When Will the Next Big One Hit? California's Bay Area Gets Hit With Two Earthquakes in One Day

Great California Shakeout 1
A photo taken on October 19 shows the equipment packed and ready for first responders tending to exercise victims, playing roles of Earthquake casualties, during the 2017 Great California Shakeout earthquake drill at the Natural History Museum in Los Angeles where demonstrations on earthquake preparedness were given. FREDERIC J. BROWN/AFP/Getty Images

Updated | If you are living in the Bay Area and thought you felt some shaking last night, it wasn't just you; two earthquakes hit outside San Jose. The quakes were relatively small—one was a 3.9-magnitude quake, the other was a 3.1, according to the United States Geological Survey (USGS). Can minor earthquakes like this provide any clues about future large ones?

Earthquakes happen because the surface of the Earth is not one continuous sheet of rock. There are cracks, called fault lines, that split the Earth up into pieces. These pieces move around—and sometimes, their edges bump up and catch on each other. After a while, though, the pieces move so much that things become unstuck—and that causes an earthquake.

It makes sense, then, that areas near these fault lines will have more earthquakes than others. Some fault lines have even become famous, like the San Andreas Fault, responsible for the deadly 1906 earthquake that struck San Francisco. Tuesday's earthquakes weren't on that fault line directly; they were on a branch known as the Calaveras Fault, CBS News reported.

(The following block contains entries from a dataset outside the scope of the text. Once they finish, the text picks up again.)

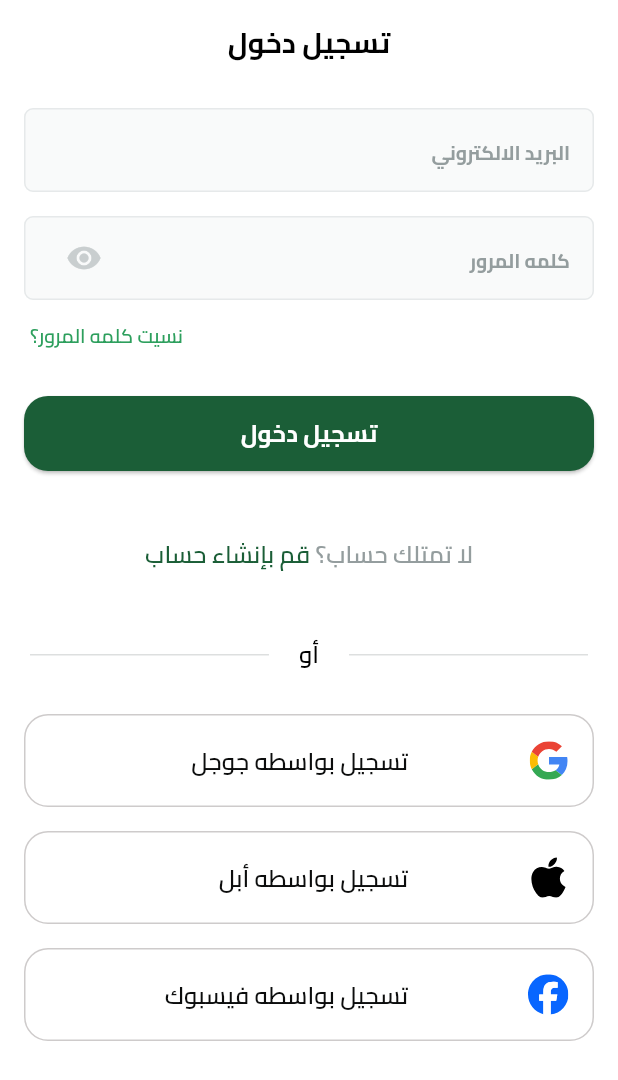
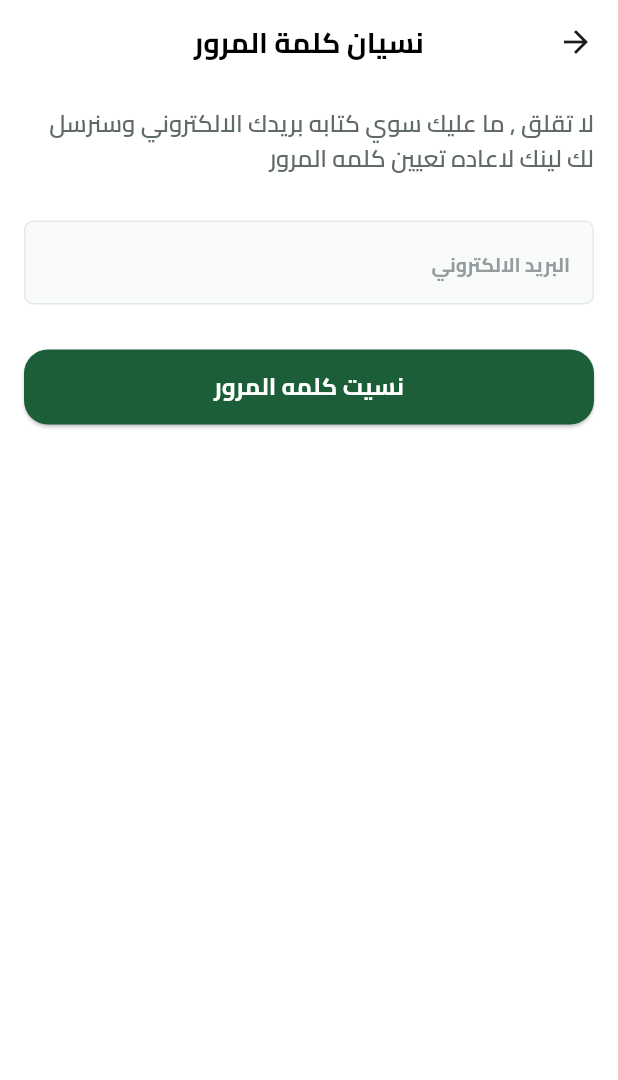
Before and after one commit to ElDaly15/Fruits-App, a Flutter app: the screen it shows after launch, after a tap on "تخط", after a tap on "نسيت كلمه المرور؟", on a phone screen of 412 x 824 dp. Shown: the top 1080 px of the screen. Run offline on Flutter 3.47's test engine with Material 3 defaults, Android fonts, the phone set to English and light mode, and no system bars; drawn by our look-alikes of modal_progress_hud_nsn; our stand-ins replace bloc, dartz, device_preview, firebase_auth, firebase_core, flutter_bloc and 4 more; accounts and stored records are empty.

Commit message:
Add Forget Password Functionality and Handle Network Errors
- Integrated the `ForgetPasswordView` into the app's routing system.
- Implemented the `sendPasswordResetEmail` method in `FireBaseServices` to handle password reset requests.
- Added network error handling for Firebase authentication methods to provide user-friendly error messages when there is no internet connection.
- Updated the `CustomForgetPasswordWidget` in the login view to navigate to the `ForgetPasswordView`.
- Removed unnecessary special character validation from the `CustomTextField` widget.
- Cleaned up the `CustomLoginViewBodyConsumer` widget by removing redundant print statements.

```diff
--- a/lib/core/helper/on_generate_routes.dart
+++ b/lib/core/helper/on_generate_routes.dart
@@ -1,4 +1,5 @@
 import 'package:flutter/material.dart';
+import 'package:fruits_app/featuers/auth/presentation/views/forget_password_view.dart';
 import 'package:fruits_app/featuers/auth/presentation/views/login_view.dart';
 import 'package:fruits_app/featuers/auth/presentation/views/register_view.dart';
 import 'package:fruits_app/featuers/onBoarding/presentation/views/on_boarding_view.dart';
@@ -14,6 +15,9 @@ Route<dynamic> onGenerateRoute(RouteSettings settings) {
       return MaterialPageRoute(builder: (context) => const OnBoardingView());
     case RegisterView.routeName:
       return MaterialPageRoute(builder: (context) => const RegisterView());
+    case ForgetPasswordView.routeName:
+      return MaterialPageRoute(
+          builder: (context) => const ForgetPasswordView());
     default:
       return MaterialPageRoute(builder: (context) => const SplashView());
   }
--- a/lib/core/widgets/custom_text_field.dart
+++ b/lib/core/widgets/custom_text_field.dart
@@ -40,10 +40,6 @@ class _CustomTextFieldState extends State<CustomTextField> {
           }
 
           // Check for at least one special character
-          RegExp specialCharPattern = RegExp(r'[!@#\$&*~]');
-          if (!specialCharPattern.hasMatch(value) && widget.isPassword) {
-            return 'يجب أن تحتوي كلمة المرور على حرف خاص واحد على الأقل';
-          }
 
           return null;
         },
--- a/lib/featuers/auth/presentation/manager/login_user_cubit/login_user_cubit.dart
+++ b/lib/featuers/auth/presentation/manager/login_user_cubit/login_user_cubit.dart
@@ -1,7 +1,10 @@
+// ignore_for_file: depend_on_referenced_packages
+
 import 'package:bloc/bloc.dart';
 import 'package:flutter/material.dart';
 import 'package:fruits_app/featuers/auth/domain/entites/user_entity.dart';
 import 'package:fruits_app/featuers/auth/domain/repos/auth_repo.dart';
+// ignore: unnecessary_import
 import 'package:meta/meta.dart';
 
 part 'login_user_state.dart';
--- /dev/null
+++ b/lib/featuers/auth/presentation/views/forget_password_view.dart
@@ -0,0 +1,25 @@
+import 'package:flutter/material.dart';
+import 'package:fruits_app/featuers/auth/presentation/views/widgets/forget_password_view_body.dart';
+import '../../../../core/utils/app_text_styles.dart';
+
+class ForgetPasswordView extends StatelessWidget {
+  const ForgetPasswordView({super.key});
+
+  static const routeName = 'ForgetPasswordView';
+
+  @override
+  Widget build(BuildContext context) {
+    return Scaffold(
+      backgroundColor: Colors.white,
+      appBar: AppBar(
+        centerTitle: true,
+        backgroundColor: Colors.white,
+        title: Text(
+          'نسيان كلمة المرور',
+          style: TextStyles.bold19.copyWith(color: Colors.black),
+        ),
+      ),
+      body: const ForgetPasswordBodyView(),
+    );
+  }
+}
--- /dev/null
+++ b/lib/featuers/auth/presentation/views/widgets/forget_password_view_body.dart
@@ -0,0 +1,64 @@
+// ignore_for_file: use_build_context_synchronously
+import 'package:flutter/material.dart';
+import 'package:fruits_app/core/helper/singleton_helper.dart';
+import 'package:fruits_app/core/service/fire_base_services.dart';
+import 'package:fruits_app/core/utils/app_text_styles.dart';
+import 'package:fruits_app/core/widgets/custom_app_buttom.dart';
+import 'package:fruits_app/core/widgets/custom_text_field.dart';
+
+class ForgetPasswordBodyView extends StatefulWidget {
+  const ForgetPasswordBodyView({super.key});
+
+  @override
+  State<ForgetPasswordBodyView> createState() => _ForgetPasswordBodyViewState();
+}
+
+class _ForgetPasswordBodyViewState extends State<ForgetPasswordBodyView> {
+  final formKeyPasswordEdit = GlobalKey<FormState>();
+  AutovalidateMode autovalidateMode = AutovalidateMode.disabled;
+  String? email;
+  @override
+  Widget build(BuildContext context) {
+    return Padding(
+      padding: const EdgeInsets.symmetric(horizontal: 16),
+      child: Form(
+        autovalidateMode: autovalidateMode,
+        key: formKeyPasswordEdit,
+        child: Column(
+          children: [
+            const SizedBox(
+              height: 15,
+            ),
+            Text(
+              'لا تقلق , ما عليك سوي كتابه بريدك الالكتروني وسنرسل لك لينك لاعاده تعيين كلمه المرور',
+              style: TextStyles.semiBold16
+                  .copyWith(color: const Color(0xff616A6B)),
+            ),
+            Padding(
+              padding: const EdgeInsets.symmetric(vertical: 30),
+              child: CustomTextField(
+                  onChanged: (value) {
+                    email = value;
+                  },
+                  obscureText: false,
+                  isPassword: false,
+                  hintText: 'البريد الالكتروني'),
+            ),
+            CustomButtom(
+                onPressed: () async {
+                  if (formKeyPasswordEdit.currentState!.validate()) {
+                    await getIt<FireBaseServices>()
+                        .sendPasswordResetEmail(email!, context);
+                    Navigator.pop(context);
+                  } else {
+                    autovalidateMode = AutovalidateMode.always;
+                    setState(() {});
+                  }
+                },
+                text: 'نسيت كلمه المرور')
+          ],
+        ),
+      ),
+    );
+  }
+}
--- a/lib/featuers/auth/presentation/views/widgets/login_view_body.dart
+++ b/lib/featuers/auth/presentation/views/widgets/login_view_body.dart
@@ -2,6 +2,7 @@ import 'package:flutter/material.dart';
 import 'package:flutter_bloc/flutter_bloc.dart';
 import 'package:fruits_app/core/widgets/custom_app_buttom.dart';
 import 'package:fruits_app/featuers/auth/presentation/manager/login_user_cubit/login_user_cubit.dart';
+import 'package:fruits_app/featuers/auth/presentation/views/forget_password_view.dart';
 import 'package:fruits_app/featuers/auth/presentation/views/register_view.dart';
 import 'package:fruits_app/featuers/auth/presentation/views/widgets/custom_forget_password.dart';
 import 'package:fruits_app/core/widgets/custom_text_field.dart';
@@ -54,7 +55,9 @@ class _LoginViewBodyState extends State<LoginViewBody> {
             Padding(
               padding: const EdgeInsets.symmetric(horizontal: 8),
               child: CustomForgetPasswordWidget(
-                onPressed: () {},
+                onPressed: () {
+                  Navigator.pushNamed(context, ForgetPasswordView.routeName);
+                },
               ),
             ),
             Padding(
--- a/lib/featuers/auth/presentation/views/widgets/login_view_body_consumer.dart
+++ b/lib/featuers/auth/presentation/views/widgets/login_view_body_consumer.dart
@@ -15,11 +15,7 @@ class CustomLoginViewBodyConsumer extends StatelessWidget {
   Widget build(BuildContext context) {
     return BlocConsumer<LoginUserCubit, LoginUserState>(
       listener: (context, state) {
-        if (state is LoginUserSuccess) {
-          print(state.userEntity.name);
-          print(state.userEntity.email);
-          print(state.userEntity.uid);
-        }
+        if (state is LoginUserSuccess) {}
 
         if (state is LoginUserFailuer) {
           getIt<CustomSnackBar>()
```
Also changed, not shown: lib/core/service/fire_base_services.dart (+36 -1 lines).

San Andreas Fault
Research geophysicist with the United States Geological Survey (USGS) Brad Aagaard shows members of the media a series of images that illustrate how shock waves from a catastrophic 7.8 magnitude earthquake on the San Andreas Fault would likely fan out across Southern California, at the three-day Los Angeles International Earthquake Conference on November 12, 2008, in Los Angeles. David McNew/Getty Images

However, as much as we might want or need to know when the next big one will hit, that's a question that's difficult to answer. We can sometimes tell when an area is particularly overdue by looking at previous earthquake patterns. As Kathryn Schulz described in her 2015 New Yorker article on the Cascadia Subduction Zone, seismologists know that region is overdue for a massive earthquake because that fault line has had massive earthquakes before—generally spaced out about every 243 years. Since the last big one on that fault line happened more than 243 years ago, the next large earthquake at the Cascadia fault line running under Washington state should happen—sometime.

Transitioning from when a big earthquake might happen to when it will happen is a leap that's impossible to make. Seismologists do try to make predictions about where earthquakes are likely to do the most damage, or how the number of earthquakes might change over time. For example, some scientists at the University of Colorado in Boulder believe that small changes in the Earth's core might make earthquakes in the next five years more severe than usual. (That connection, however, isn't a surefire thing and the findings aren't yet published.)

"At this time, earthquake prediction is very far in the future. We can only predict areas where earthquakes are more likely to happen," said Camille Brillon, a seismologist at Natural Resources Canada. "At this point, it's unpredictable."

Some of that unpredictability is because we don't have a long history of scientifically tracking earthquakes. Yes, we can make some best estimates based on historical data, but that historical data is incomplete. Instruments to detect earthquakes have only been around for about a century, and early instruments weren't the most sensitive.

It's a safe bet to assume that an earthquake—likely a very small one—will happen somewhere in the world today. Since the second California quake, there have been at least two others in North America, according to the USGS's earthquake map. One hit in Colorado, and the other was on the Baja California peninsula in Mexico.

Neither was major.

This article has been updated to include comments from Camille Brillon.